Explore the magnificent collection of the Hermitage museum with guided tour! This tour of the Hermitage will introduce you to the main rooms and expositions of the largest museum in Russia and one of the most famous museums in the world. The State Hermitage Museum is the calling card of St. Petersburg, as well as one of the largest and most significant art and historical museums in Russia and abroad.
Modern Hermitage is a complex museum complex. The main exposition of the museum occupies five buildings situated along the embankment of the Neva River, the main of which is considered to be the Winter Palace and the Eastern Wing of the General Staff on Palace Square. The museum’s collection consists of about three million works of art and monuments of world culture, from the Stone Age to the present century.
The Hermitage today. At present the collections of the Hermitage number 2,600,000 items. These include about 15,000 paintings, 12,000 sculptures, 600,000 prints and drawings, over 600,000 archaeological exhibits, 1,000,000 coins and medals, and 220,000 items of applied art. Four hundred rooms are open to the public.
Origins and History
The Hermitage began in 1764 as a private court museum for its founder, the reclusive Czarina Catherine the Great (1762-96, who dubbed it "my hermitage". She herself initiated the collection by purchasing more than 200 paintings from Johann Ernst Gotzkowsky in 1763. Further collections were acquired, including: The Brühl collection (Saxony), The Crozat collection (France) and the Horace Walpole art collection (England) [negotiated by Christie's], among others. Later Czars continued to add to the museums treasures, particularly works of Classical Antiquity and Renaissance art from collectors throughout Europe. In the late 1840s, Czar Nicholas I (ruled 1825-55) commissioned a building to house the burgeoning collection of Greek, Roman, and Egyptian antiquities. Called The New Hermitage, it was opened to the public in 1852. One might say, however, that the real spiritual father of the Hermitage is Tsar Peter the Great, who ordered the construction of the city of St Petersburg during the era of Petrine art (1686-1725), and thus opened a 'window onto the West.' Catherine the Great merely took advantage of the situation created by her illustrious predecessor.
20th Century Expansion
Following the 1917 Revolution, all artworks in the possession of the Imperial Royal Family, together with many privately-owned collections of fine art, were proclaimed property of the Soviet state and transferred to the Hermitage and other museums. These included numerous Old Master paintings from the palaces around Moscow and Saint Petersburg. The process continued with the forcible acquisition of the private collections of Sergei Shchukin (1854-1936) and Ivan Morozov (1871-1921). On the other hand, during the years 1928-38, Stalin carelessly disposed of over 2,000 works of art, including priceless items like The Annunciation by Jan Van Eyck, Adoration of the Magi by Botticelli, Alba Madonna by Raphael, Venus with a Mirror by Titian, and numerous other works by Rembrandt, and sold a further 22 paintings to America.
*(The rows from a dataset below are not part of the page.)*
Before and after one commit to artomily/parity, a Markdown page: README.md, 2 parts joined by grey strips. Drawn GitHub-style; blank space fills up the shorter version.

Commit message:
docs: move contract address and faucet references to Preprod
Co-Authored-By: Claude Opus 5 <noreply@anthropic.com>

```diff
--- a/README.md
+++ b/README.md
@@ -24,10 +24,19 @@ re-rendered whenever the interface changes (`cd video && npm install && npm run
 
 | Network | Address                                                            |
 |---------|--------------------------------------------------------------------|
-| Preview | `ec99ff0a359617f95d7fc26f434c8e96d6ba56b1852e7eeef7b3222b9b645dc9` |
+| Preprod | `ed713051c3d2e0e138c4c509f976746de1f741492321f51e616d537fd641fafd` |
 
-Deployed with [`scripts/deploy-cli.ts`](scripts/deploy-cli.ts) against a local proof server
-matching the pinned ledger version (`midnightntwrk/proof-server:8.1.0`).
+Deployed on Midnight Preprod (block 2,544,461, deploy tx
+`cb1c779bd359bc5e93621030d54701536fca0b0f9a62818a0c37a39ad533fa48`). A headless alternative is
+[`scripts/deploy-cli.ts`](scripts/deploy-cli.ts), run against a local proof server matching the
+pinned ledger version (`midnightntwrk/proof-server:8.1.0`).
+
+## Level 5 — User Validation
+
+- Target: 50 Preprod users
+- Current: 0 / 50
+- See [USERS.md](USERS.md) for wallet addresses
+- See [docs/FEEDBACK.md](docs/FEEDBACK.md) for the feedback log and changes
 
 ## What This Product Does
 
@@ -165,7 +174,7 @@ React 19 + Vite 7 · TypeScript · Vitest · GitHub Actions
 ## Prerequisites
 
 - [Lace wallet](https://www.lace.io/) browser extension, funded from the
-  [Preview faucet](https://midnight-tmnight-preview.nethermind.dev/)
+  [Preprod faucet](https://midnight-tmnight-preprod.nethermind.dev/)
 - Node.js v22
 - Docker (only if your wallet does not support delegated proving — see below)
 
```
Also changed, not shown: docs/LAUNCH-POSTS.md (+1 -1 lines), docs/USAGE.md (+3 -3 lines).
However, after World War II the collection was significantly augmented by the seizure of 74 canvases of Impressionist and Post-Impressionist painting from private collections in Germany. Originally considered to be 'lost', these works were finally unveiled to the public in 1995.
Additional treasures, especially gold artifacts excavated by German archeologists from the Middle East at the turn of the century, were seized by the Soviet Red Army from museums in Berlin during 1945-6. Lastly, several Western artists, notably Henri Matisse, donated works of art to the USSR in the aftermath of the war.
Tuesday, Thursday, Saturday, Sunday:
as well as January 1 and May 9